Taxi Estacion – What Are They And How Do they Work?
Taxi Estacion is Spanish for Station Taxi. This means the driver works for a company. The rules around this type of taxi are pretty relaxed by comparison to Taxi Remisse (which is what Gringo Taxis are).
How Do Station Taxi’s Work?
As I mentioned above the rules around this type of taxi are fairly flexible. You shouldn’t find these taxi’s parked on the corner of Avenues in Lima but you often will. The laws state Station Taxis are not allowed to park on corners as do Independent Taxi’s do. You can also just flag or hale one down just by sticking your finger in the air.
Once you’ve haled one, like it or not, it’s time to negotiate. Unfortunately while these driver’s are working for a company, they don’t have customers provided to them from the companies they work for. In turn they operate very similar to the Independent Taxi’s.

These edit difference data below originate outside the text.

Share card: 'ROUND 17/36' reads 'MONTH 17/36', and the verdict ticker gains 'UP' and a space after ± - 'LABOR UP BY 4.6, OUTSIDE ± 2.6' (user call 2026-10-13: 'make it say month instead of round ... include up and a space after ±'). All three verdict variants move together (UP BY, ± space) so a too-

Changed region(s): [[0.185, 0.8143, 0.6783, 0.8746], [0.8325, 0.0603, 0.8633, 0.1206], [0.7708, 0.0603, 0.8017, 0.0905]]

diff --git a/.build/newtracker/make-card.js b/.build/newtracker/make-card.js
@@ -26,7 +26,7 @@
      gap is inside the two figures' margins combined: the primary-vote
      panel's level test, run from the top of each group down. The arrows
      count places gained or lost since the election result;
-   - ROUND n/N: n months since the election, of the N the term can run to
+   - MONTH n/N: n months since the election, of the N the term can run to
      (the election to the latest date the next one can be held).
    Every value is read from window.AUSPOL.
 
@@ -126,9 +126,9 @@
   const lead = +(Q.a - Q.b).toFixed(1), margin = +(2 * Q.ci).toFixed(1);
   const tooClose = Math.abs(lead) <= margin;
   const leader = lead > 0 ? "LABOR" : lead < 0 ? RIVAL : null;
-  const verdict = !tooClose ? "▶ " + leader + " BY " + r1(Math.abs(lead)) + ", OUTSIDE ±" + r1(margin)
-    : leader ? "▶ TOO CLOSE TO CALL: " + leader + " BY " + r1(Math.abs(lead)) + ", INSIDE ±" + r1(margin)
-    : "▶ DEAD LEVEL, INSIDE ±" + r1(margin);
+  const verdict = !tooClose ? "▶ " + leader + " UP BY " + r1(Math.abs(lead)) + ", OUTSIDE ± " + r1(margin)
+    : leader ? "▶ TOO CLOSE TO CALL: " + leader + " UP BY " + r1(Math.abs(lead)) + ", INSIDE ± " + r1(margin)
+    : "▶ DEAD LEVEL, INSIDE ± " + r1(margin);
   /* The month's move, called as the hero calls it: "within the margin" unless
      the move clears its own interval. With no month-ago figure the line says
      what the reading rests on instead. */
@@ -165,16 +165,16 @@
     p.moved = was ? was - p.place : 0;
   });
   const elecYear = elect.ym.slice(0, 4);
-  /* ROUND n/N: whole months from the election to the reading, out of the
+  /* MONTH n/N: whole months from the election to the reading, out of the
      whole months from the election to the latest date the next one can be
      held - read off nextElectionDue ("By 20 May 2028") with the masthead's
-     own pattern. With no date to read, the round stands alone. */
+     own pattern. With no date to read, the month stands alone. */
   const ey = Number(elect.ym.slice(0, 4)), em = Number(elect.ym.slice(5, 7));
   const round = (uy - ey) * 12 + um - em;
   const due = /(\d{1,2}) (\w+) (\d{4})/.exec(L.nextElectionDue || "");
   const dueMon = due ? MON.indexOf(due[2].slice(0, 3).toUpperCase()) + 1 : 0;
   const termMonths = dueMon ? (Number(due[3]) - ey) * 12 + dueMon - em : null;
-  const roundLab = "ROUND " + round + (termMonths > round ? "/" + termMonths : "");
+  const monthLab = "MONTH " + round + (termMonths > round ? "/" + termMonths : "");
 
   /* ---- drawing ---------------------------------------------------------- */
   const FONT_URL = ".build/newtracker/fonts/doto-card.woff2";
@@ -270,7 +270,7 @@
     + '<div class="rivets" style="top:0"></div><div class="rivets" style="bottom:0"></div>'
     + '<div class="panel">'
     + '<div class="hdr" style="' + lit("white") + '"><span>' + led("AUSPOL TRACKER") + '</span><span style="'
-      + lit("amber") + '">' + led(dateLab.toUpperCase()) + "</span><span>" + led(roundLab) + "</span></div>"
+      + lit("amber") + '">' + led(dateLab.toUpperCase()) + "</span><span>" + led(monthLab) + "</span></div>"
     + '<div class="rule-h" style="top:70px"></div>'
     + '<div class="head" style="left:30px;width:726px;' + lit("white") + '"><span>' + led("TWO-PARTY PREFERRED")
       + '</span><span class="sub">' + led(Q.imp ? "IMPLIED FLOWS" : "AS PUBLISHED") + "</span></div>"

One thing you need to think about is whether the driver is asking for soles or dollars. As a tourist, many drivers will give you a rate without telling you it’s in dollars. Be sure to ask or be prepared to overpay. Station Taxi Driver’s set their own rates. And even though I have my own car, on occasion I still need a taxi. Personally, I’ve never been asked to pay more than 35 soles to go anywhere in the city. Short trips of just a few blocks should never be more than 5 soles, while longer ones can run 18-25 soles.
Station Taxi driver either own or rent the car they are driving. However most are rented. They sign a contract with the owner and literally do what they want with the car doing what’s called “Puerta Libre” or “Open Door”. This means the driver pays for the unit 6 days a week and the 7th is free. This also means the driver’s take the car’s home with them as if it was their own car’s. If they damage the vehicle they don’t care because it’s not theirs. The owner then tries to get the driver to pay a small amount extra with every payment. The payment to is cover the repairs which almost never happens. So the cycle continues and you end up with run down cars and drivers who don’t care.
How do I Identify A Station Taxi?
In the picture above you’ll see the car has a Black and White checkered pattern on the side. This is one way but there are others.
Some will have a sticker on the door indicating they’re “Taxi Estacion”.
You’ll also read on many blogs that legal taxis are yellow. That said Station Taxi’s are required to be painted “White”. As a legal taxi business here in Peru, I can tell you that’s not 100% accurate and he reason it’s not is that there are competing laws between Lima and Callao.
Lima and Callao signed an agreement with each other allowing taxis registered in either district to circulate in each other’s district without problems. That being said Lima does have a law on the books saying all Station taxi’s must be White.
So Why All The Confusion?
The Municipality of Lima has postponed the obligation to paint authorized Station Taxi’s White until December 31 of 2019 or until determined by the ATU. However as of April 2020 nothing has changed and in my opinion, this is still a long way off following the Covid-19 countrywide shutdown. All of that said both Lima and the ATU have decided the extension does not affect the mandatory use of the checkered stripe on the sides of the vehicle to identify the service. Unfortunately to date there has been no recent update to provide you with more information.
The Municipality of Lima has also stated there are more than 70,000 legally registered Taxis in the municipality of Lima (remember Lima is not Callao)
Not to confuse you any more. Don’t worry about the color of the car. One sure way to tell if the car and driver are a real taxi is to ask the driver for his ATU document.